Find the last $2$ digits of $2016^{123}$

So you have that $2016^{123} \equiv \pmod{100}$

then $16^{123}\equiv \pmod{100}$

Now the $gcd(16,100)=4$ so I divide everything by 4 $4^{123} \equiv \pmod{25}$

I know $4^{\varphi(25)} \equiv 1 \pmod{25}$ then $(4^{20})^6*4^{3} \equiv 14 \pmod{25}$

Then multiplying that by $4$ to get it in the original mod I get $56$ but the answer is $96$ so I"m not sure where I"m making a mistake or if this is the right process to use.

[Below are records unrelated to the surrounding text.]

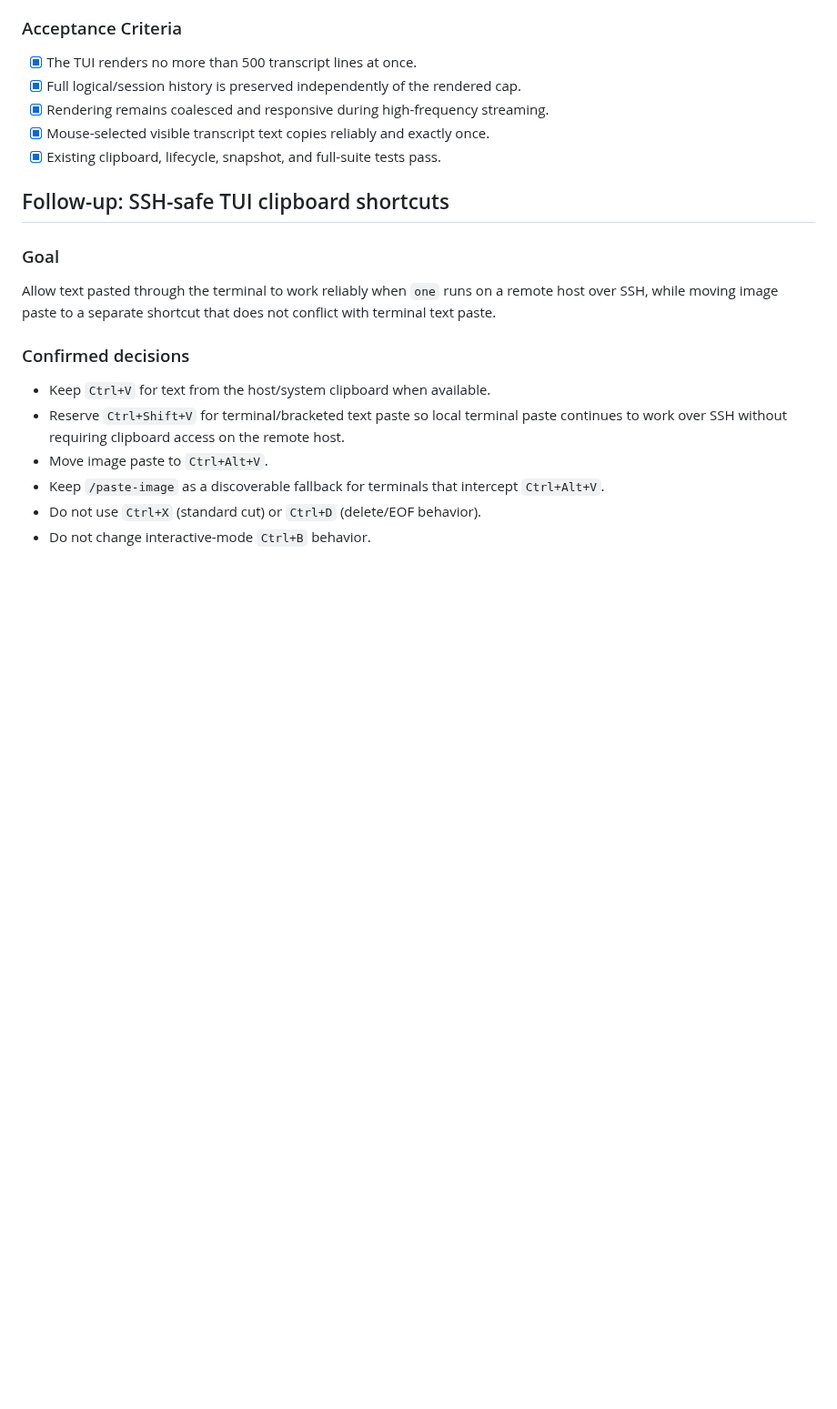
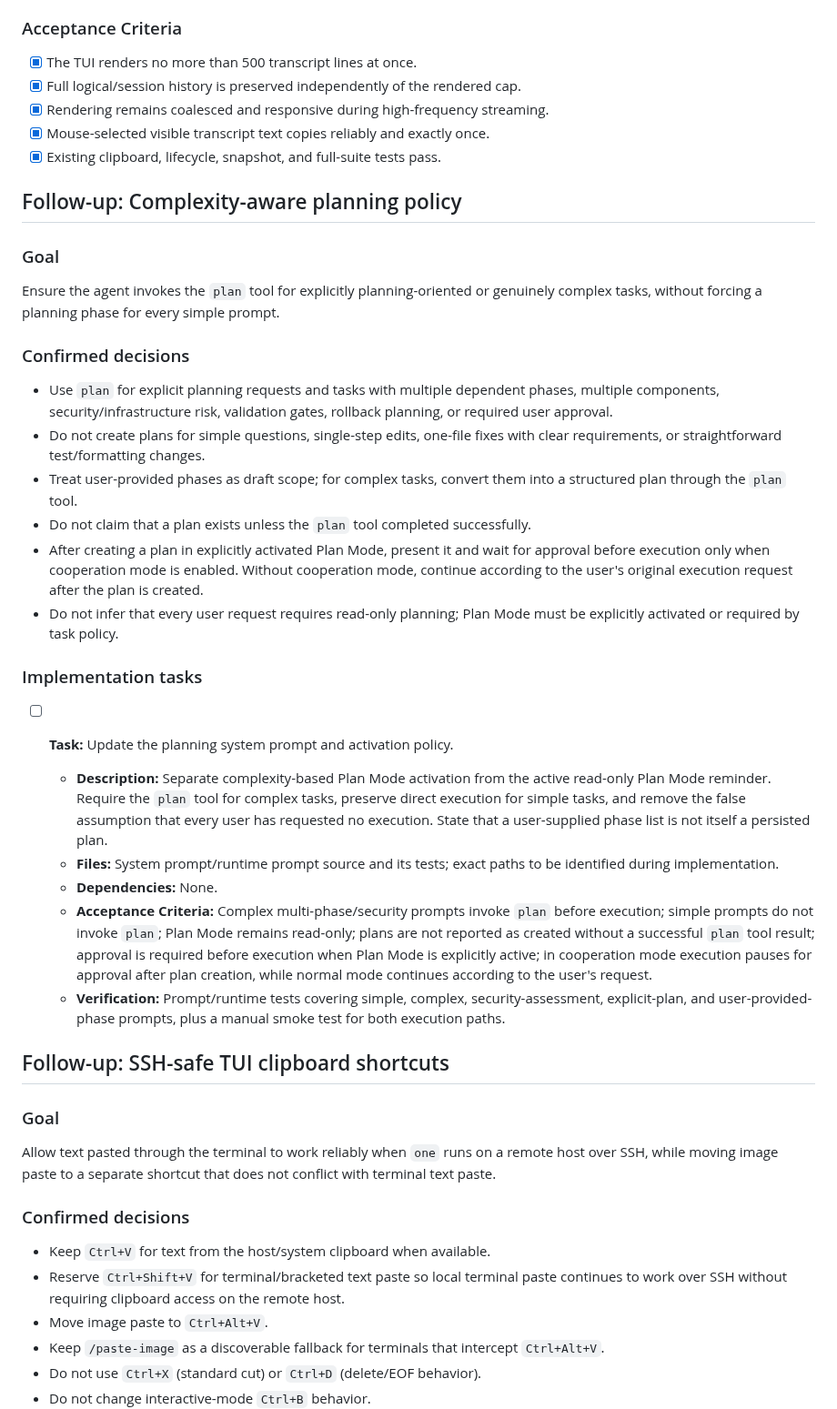
Before and after one commit to noxgle/one, a Markdown page: TODO.md, the part around the change. Shown at 91% size. GitHub-like rendering; blank space fills up the shorter version.

Commit message:
docs: plan complexity-aware planning policy

```diff
--- a/TODO.md
+++ b/TODO.md
@@ -2283,6 +2283,53 @@ selection remains copyable.
 - [x] Mouse-selected visible transcript text copies reliably and exactly once.
 - [x] Existing clipboard, lifecycle, snapshot, and full-suite tests pass.
 
+## Follow-up: Complexity-aware planning policy
+
+### Goal
+
+Ensure the agent invokes the `plan` tool for explicitly planning-oriented or
+genuinely complex tasks, without forcing a planning phase for every simple
+prompt.
+
+### Confirmed decisions
+
+- Use `plan` for explicit planning requests and tasks with multiple dependent
+  phases, multiple components, security/infrastructure risk, validation gates,
+  rollback planning, or required user approval.
+- Do not create plans for simple questions, single-step edits, one-file fixes
+  with clear requirements, or straightforward test/formatting changes.
+- Treat user-provided phases as draft scope; for complex tasks, convert them
+  into a structured plan through the `plan` tool.
+- Do not claim that a plan exists unless the `plan` tool completed successfully.
+- After creating a plan in explicitly activated Plan Mode, present it and wait
+  for approval before execution only when cooperation mode is enabled. Without
+  cooperation mode, continue according to the user's original execution
+  request after the plan is created.
+- Do not infer that every user request requires read-only planning; Plan Mode
+  must be explicitly activated or required by task policy.
+
+### Implementation tasks
+
+- [ ] **Task:** Update the planning system prompt and activation policy.
+
+  - **Description:** Separate complexity-based Plan Mode activation from the
+    active read-only Plan Mode reminder. Require the `plan` tool for complex
+    tasks, preserve direct execution for simple tasks, and remove the false
+    assumption that every user has requested no execution. State that a
+    user-supplied phase list is not itself a persisted plan.
+  - **Files:** System prompt/runtime prompt source and its tests; exact paths
+    to be identified during implementation.
+  - **Dependencies:** None.
+  - **Acceptance Criteria:** Complex multi-phase/security prompts invoke
+    `plan` before execution; simple prompts do not invoke `plan`; Plan Mode
+    remains read-only; plans are not reported as created without a successful
+    `plan` tool result; approval is required before execution when Plan Mode is
+    explicitly active; in cooperation mode execution pauses for approval after
+    plan creation, while normal mode continues according to the user's request.
+  - **Verification:** Prompt/runtime tests covering simple, complex,
+    security-assessment, explicit-plan, and user-provided-phase prompts, plus
+    a manual smoke test for both execution paths.
+
 ## Follow-up: SSH-safe TUI clipboard shortcuts
 
 ### Goal
```
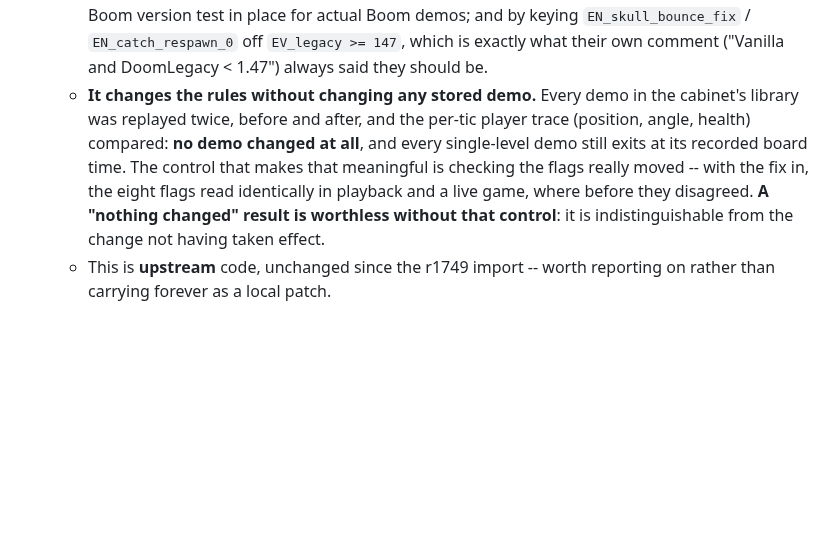
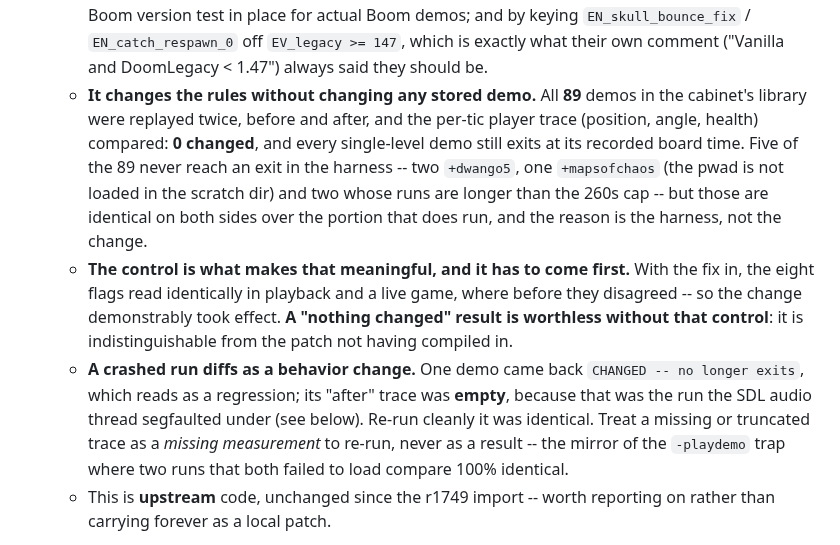
Before and after one commit to mridlen/DoomLegacyArcade, a Markdown page: docs/arcade/gotchas.md, the part around the change. Drawn GitHub-style; blank space fills up the shorter version.

Commit message:
[Arcade] Record the full A/B result for the Boom-rules demo fix
The sweep finished: all 89 stored demos replayed twice, before and after
the change, comparing the per-tic player trace.  0 changed.  Five never
reach an exit in the harness -- two +dwango5, one +mapsofchaos (the pwad
is not loaded in the scratch dir) and two whose runs exceed the 260s cap
-- but those are identical on both sides over the portion that runs, and
the cause is the harness rather than the change.

Also records two method notes worth keeping.  The control has to come
first: a "nothing changed" result is indistinguishable from the patch not
having compiled in unless you separately show the flags moved.  And a
crashed run diffs as a behavior change -- one demo reported
"CHANGED, no longer exits" purely because its trace was empty, that being
the run the SDL audio thread segfaulted under.  A missing or truncated
trace is a missing measurement to re-run, never a result; it is the
mirror of the -playdemo trap where two runs that both failed to load
compare 100% identical.

Co-Authored-By: Claude Opus 5 <noreply@anthropic.com>
Claude-Session: https://claude.ai/code/session_01DXGGC6ZQ3yAvReFyvgHQL1

```diff
--- a/docs/arcade/gotchas.md
+++ b/docs/arcade/gotchas.md
@@ -252,13 +252,22 @@ See `CLAUDE.md` for the build, headless verification and the cross-cutting rules
     the Boom version test in place for actual Boom demos; and by keying `EN_skull_bounce_fix` /
     `EN_catch_respawn_0` off `EV_legacy >= 147`, which is exactly what their own comment
     ("Vanilla and DoomLegacy < 1.47") always said they should be.
-  - **It changes the rules without changing any stored demo.** Every demo in the cabinet's library
-    was replayed twice, before and after, and the per-tic player trace (position, angle, health)
-    compared: **no demo changed at all**, and every single-level demo still exits at its recorded
-    board time. The control that makes that meaningful is checking the flags really moved -- with
-    the fix in, the eight flags read identically in playback and a live game, where before they
-    disagreed. **A "nothing changed" result is worthless without that control**: it is
-    indistinguishable from the change not having taken effect.
+  - **It changes the rules without changing any stored demo.** All **89** demos in the cabinet's
+    library were replayed twice, before and after, and the per-tic player trace (position, angle,
+    health) compared: **0 changed**, and every single-level demo still exits at its recorded board
+    time. Five of the 89 never reach an exit in the harness -- two `+dwango5`, one `+mapsofchaos`
+    (the pwad is not loaded in the scratch dir) and two whose runs are longer than the 260s cap --
+    but those are identical on both sides over the portion that does run, and the reason is the
+    harness, not the change.
+  - **The control is what makes that meaningful, and it has to come first.** With the fix in, the
+    eight flags read identically in playback and a live game, where before they disagreed -- so the
+    change demonstrably took effect. **A "nothing changed" result is worthless without that
+    control**: it is indistinguishable from the patch not having compiled in.
+  - **A crashed run diffs as a behavior change.** One demo came back `CHANGED -- no longer exits`,
+    which reads as a regression; its "after" trace was **empty**, because that was the run the SDL
+    audio thread segfaulted under (see below). Re-run cleanly it was identical. Treat a missing or
+    truncated trace as a *missing measurement* to re-run, never as a result -- the mirror of the
+    `-playdemo` trap where two runs that both failed to load compare 100% identical.
   - This is **upstream** code, unchanged since the r1749 import -- worth reporting on rather than
     carrying forever as a local patch.
 
```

• so I divide everything by 4 That's not what you did on the LHS.
– dxiv
Apr 3, 2017 at 3:52
• I'll give an image of your mistake: if you divide $(2a)^{100}$ by 2 you get $a^{100}$. This is obviously WRONG !
– QFi
Apr 3, 2017 at 4:00
• oh wow thanks I got it I reduced it again and the right hand side was $4^{245}$ Apr 3, 2017 at 4:11
• We can also use the Mod Distributive Law to pull out the factor in common with the modulus, e.g. see this answer. Apr 3, 2017 at 16:18

There are two ways of simplifying the congruence to get the desired result:

$$(2^5\cdot3^2\cdot7)^{123} \equiv (4^2)^{123}\pmod{4\cdot25}$$

Factor $4$ out:

$$2^{613}\cdot3^{246}\cdot7^{123} \equiv 4^{245} \equiv 4^5 \equiv 24 \pmod{25}$$

Now $4\cdot24 = 96$, the desired result.

The $5$ of the last exponent is since $245 \equiv 5 \pmod {\varphi(25)}$

The following for me is the standard approach. Simplifying both congruence class and exponent:

$$\begin{cases} 2016 \equiv 16 \pmod{100} \\ 123 \equiv 3 \pmod{\varphi(100)} \\ 16^3 \equiv 96 \pmod{100} \end{cases}$$